■ INFORMATION PROVIDED ■
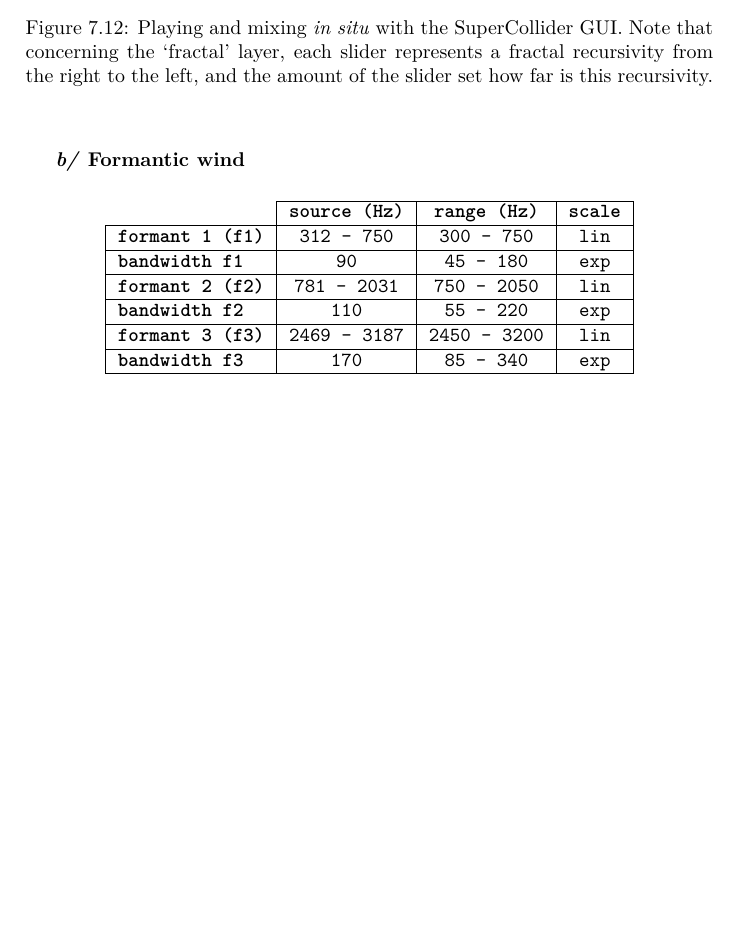
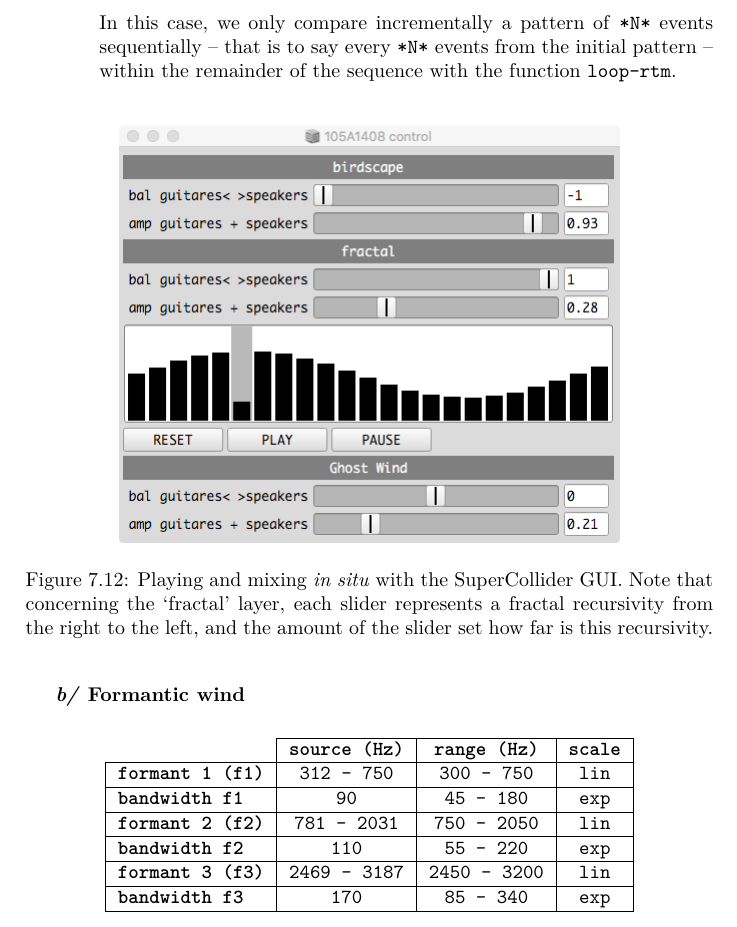
Before and after one commit to yannics/GSA, a LaTeX thesis (main.tex, which reads src/105A1408.tex): part of page 107 of 133, cut at the place of the change, the shorter picture padded with empty space. Compiled offline with pdfLaTeX.

Commit message:
Update 105A1408.tex

```diff
--- a/src/105A1408.tex
+++ b/src/105A1408.tex
@@ -90,11 +93,12 @@ enkode -I 3 birdscape.wav > data.txt
 	(append (loop for i in dat append (cadr i))
 	        (list (cons 2 (mapcar #'car dat)))))))
 \end{lstlisting}
+In this case, we only compare incrementally a pattern of \texttt{*N*} events sequentially -- that is to say every  \texttt{*N*} events from the initial pattern -- within the remainder of the sequence with the function \texttt{loop-rtm}.
 \end{enumerate}
 
-\begin{figure}[hbt]
+\begin{figure}[h!]
 \begin{center}
-	\includegraphics[scale=0.48]{img/9809}
+	\includegraphics[scale=0.5]{img/9809}
 \caption{Playing and mixing \textit{in situ} with the SuperCollider GUI. Note that concerning the `fractal' layer, each slider represents a fractal recursivity from the right to the left, and the amount of the slider set how far is this recursivity.}
 \label{hk}
 \end{center}
@@ -104,7 +108,7 @@ enkode -I 3 birdscape.wav > data.txt
 
   \smallskip
 
-  \begin{table}[htp]
+  \begin{table}[H]
 \begin{center}
 {\ttfamily
 \begin{tabular}{|l|c|c|c|}
```
Also changed, not shown: src/105A1408.tex (5 more changed lines). Lines whose indentation alone changed are shown as unchanged.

■ EXERCISE OBJECTIVE ■
Return the listing above in an exact copy that leaves out the images.

■ RESULT ■
Before and after one commit to yannics/GSA, a LaTeX thesis (main.tex, which reads src/105A1408.tex): part of page 107 of 133, cut at the place of the change, the shorter picture padded with empty space. Compiled offline with pdfLaTeX.

Commit message:
Update 105A1408.tex

```diff
--- a/src/105A1408.tex
+++ b/src/105A1408.tex
@@ -90,11 +93,12 @@ enkode -I 3 birdscape.wav > data.txt
 	(append (loop for i in dat append (cadr i))
 	        (list (cons 2 (mapcar #'car dat)))))))
 \end{lstlisting}
+In this case, we only compare incrementally a pattern of \texttt{*N*} events sequentially -- that is to say every  \texttt{*N*} events from the initial pattern -- within the remainder of the sequence with the function \texttt{loop-rtm}.
 \end{enumerate}
 
-\begin{figure}[hbt]
+\begin{figure}[h!]
 \begin{center}
-	\includegraphics[scale=0.48]{img/9809}
+	\includegraphics[scale=0.5]{img/9809}
 \caption{Playing and mixing \textit{in situ} with the SuperCollider GUI. Note that concerning the `fractal' layer, each slider represents a fractal recursivity from the right to the left, and the amount of the slider set how far is this recursivity.}
 \label{hk}
 \end{center}
@@ -104,7 +108,7 @@ enkode -I 3 birdscape.wav > data.txt
 
   \smallskip
 
-  \begin{table}[htp]
+  \begin{table}[H]
 \begin{center}
 {\ttfamily
 \begin{tabular}{|l|c|c|c|}
```
Also changed, not shown: src/105A1408.tex (5 more changed lines). Lines whose indentation alone changed are shown as unchanged.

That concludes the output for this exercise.